▶ **DATA FOR ANALYSIS**
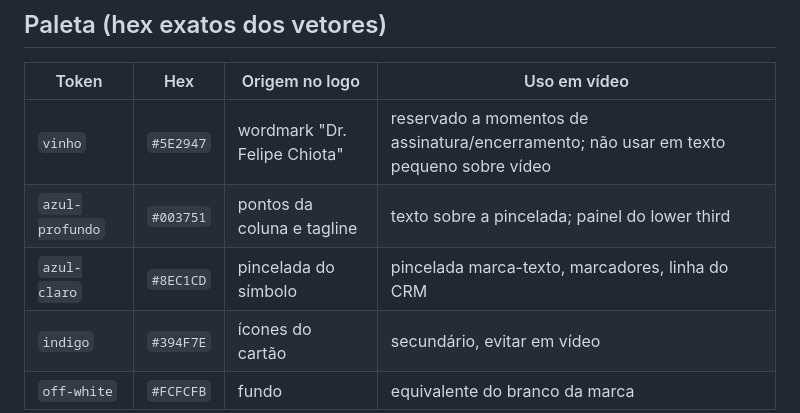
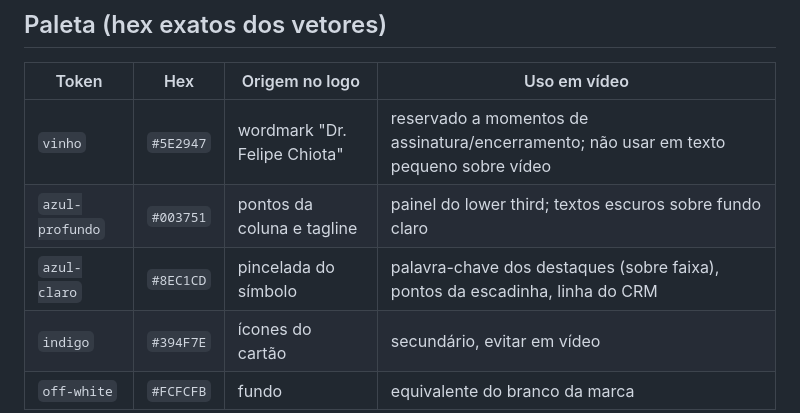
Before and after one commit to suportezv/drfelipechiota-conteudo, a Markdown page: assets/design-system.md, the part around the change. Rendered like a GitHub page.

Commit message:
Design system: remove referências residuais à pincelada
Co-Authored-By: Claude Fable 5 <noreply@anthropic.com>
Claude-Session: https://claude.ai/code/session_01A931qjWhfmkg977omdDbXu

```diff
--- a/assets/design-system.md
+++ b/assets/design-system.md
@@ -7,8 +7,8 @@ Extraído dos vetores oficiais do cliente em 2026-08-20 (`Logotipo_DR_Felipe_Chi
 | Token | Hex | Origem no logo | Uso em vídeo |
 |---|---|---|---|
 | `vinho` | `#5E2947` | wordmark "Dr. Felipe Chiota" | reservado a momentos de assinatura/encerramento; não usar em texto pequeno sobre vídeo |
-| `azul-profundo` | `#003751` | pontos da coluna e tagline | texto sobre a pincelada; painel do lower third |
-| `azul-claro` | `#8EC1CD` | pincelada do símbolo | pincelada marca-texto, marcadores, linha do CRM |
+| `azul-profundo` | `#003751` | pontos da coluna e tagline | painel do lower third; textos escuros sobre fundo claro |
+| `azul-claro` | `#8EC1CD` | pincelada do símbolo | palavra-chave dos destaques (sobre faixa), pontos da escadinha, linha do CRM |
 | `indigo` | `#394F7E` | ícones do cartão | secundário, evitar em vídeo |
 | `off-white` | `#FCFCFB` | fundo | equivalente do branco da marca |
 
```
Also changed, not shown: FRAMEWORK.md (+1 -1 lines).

...

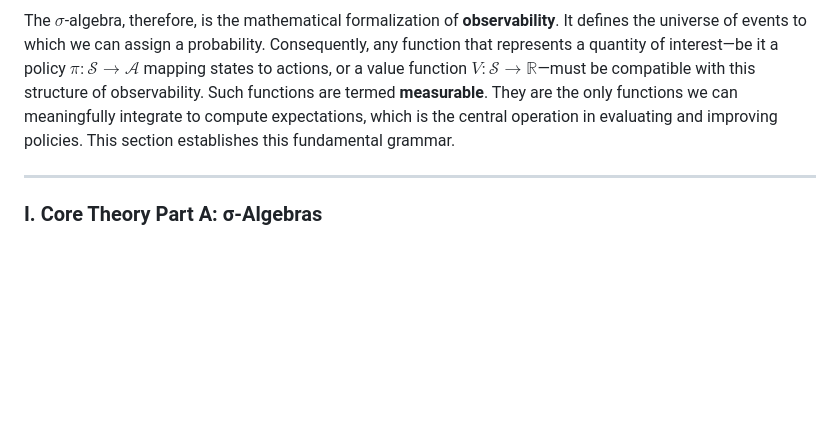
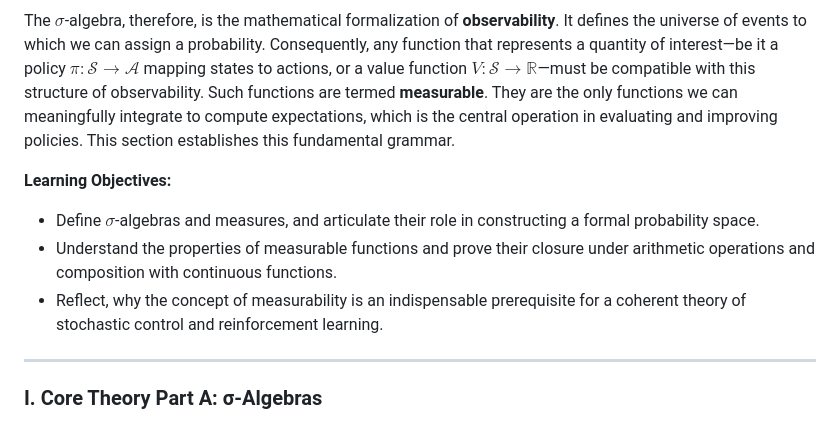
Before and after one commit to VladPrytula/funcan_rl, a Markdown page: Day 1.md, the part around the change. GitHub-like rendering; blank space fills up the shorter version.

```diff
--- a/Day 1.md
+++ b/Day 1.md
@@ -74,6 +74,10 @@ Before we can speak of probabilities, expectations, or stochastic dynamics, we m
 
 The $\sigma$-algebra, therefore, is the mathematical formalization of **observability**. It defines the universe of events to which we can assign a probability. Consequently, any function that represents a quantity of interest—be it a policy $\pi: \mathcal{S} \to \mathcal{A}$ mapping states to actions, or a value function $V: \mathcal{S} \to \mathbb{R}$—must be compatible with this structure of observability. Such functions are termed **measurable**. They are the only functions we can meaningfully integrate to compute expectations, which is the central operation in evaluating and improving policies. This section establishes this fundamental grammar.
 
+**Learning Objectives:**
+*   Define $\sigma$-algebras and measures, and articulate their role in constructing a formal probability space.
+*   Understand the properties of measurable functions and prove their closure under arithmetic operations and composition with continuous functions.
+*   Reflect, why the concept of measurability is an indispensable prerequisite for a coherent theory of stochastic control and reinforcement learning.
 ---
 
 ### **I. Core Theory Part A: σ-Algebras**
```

--

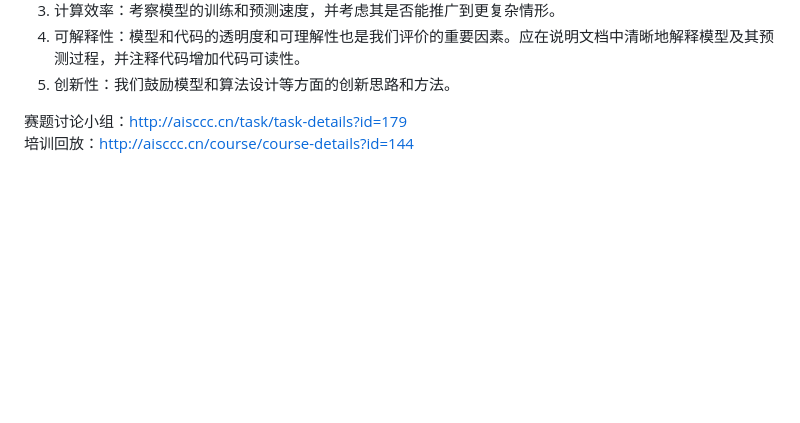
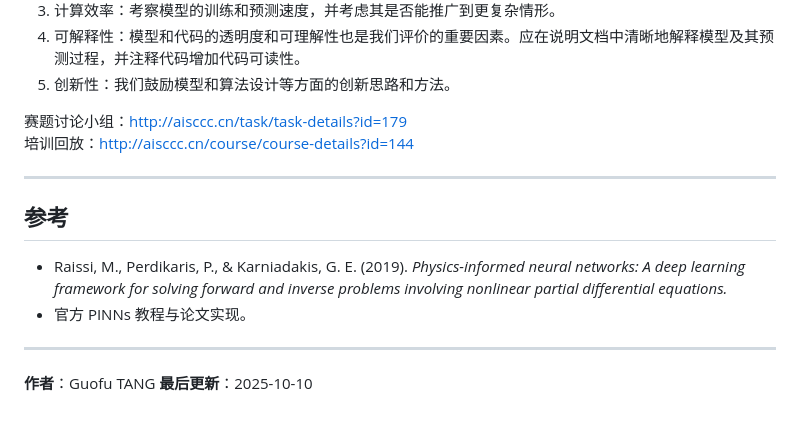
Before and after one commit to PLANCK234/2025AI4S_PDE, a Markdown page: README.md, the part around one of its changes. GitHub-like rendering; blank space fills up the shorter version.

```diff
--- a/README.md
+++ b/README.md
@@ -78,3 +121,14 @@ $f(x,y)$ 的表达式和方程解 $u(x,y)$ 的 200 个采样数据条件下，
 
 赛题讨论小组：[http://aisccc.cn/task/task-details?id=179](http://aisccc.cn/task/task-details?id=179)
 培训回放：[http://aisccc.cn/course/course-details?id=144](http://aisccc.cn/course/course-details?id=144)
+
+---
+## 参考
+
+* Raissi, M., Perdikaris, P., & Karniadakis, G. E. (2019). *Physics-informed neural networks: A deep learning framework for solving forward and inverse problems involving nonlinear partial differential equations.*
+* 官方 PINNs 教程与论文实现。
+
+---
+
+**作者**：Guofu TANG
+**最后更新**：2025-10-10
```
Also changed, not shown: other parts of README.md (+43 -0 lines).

▶ **PROBLEM TO SOLVE**
Would you output, from the records above, exactly the run of lines that starts at the line containing "Before and after one commit to PLANCK234/2025AI4S_PDE, a" and ends at the line containing "Also changed, not shown: other", and only that run?

▶ **WRITTEN RESPONSE**
Before and after one commit to PLANCK234/2025AI4S_PDE, a Markdown page: README.md, the part around one of its changes. GitHub-like rendering; blank space fills up the shorter version.

```diff
--- a/README.md
+++ b/README.md
@@ -78,3 +121,14 @@ $f(x,y)$ 的表达式和方程解 $u(x,y)$ 的 200 个采样数据条件下，
 
 赛题讨论小组：[http://aisccc.cn/task/task-details?id=179](http://aisccc.cn/task/task-details?id=179)
 培训回放：[http://aisccc.cn/course/course-details?id=144](http://aisccc.cn/course/course-details?id=144)
+
+---
+## 参考
+
+* Raissi, M., Perdikaris, P., & Karniadakis, G. E. (2019). *Physics-informed neural networks: A deep learning framework for solving forward and inverse problems involving nonlinear partial differential equations.*
+* 官方 PINNs 教程与论文实现。
+
+---
+
+**作者**：Guofu TANG
+**最后更新**：2025-10-10
```
Also changed, not shown: other parts of README.md (+43 -0 lines).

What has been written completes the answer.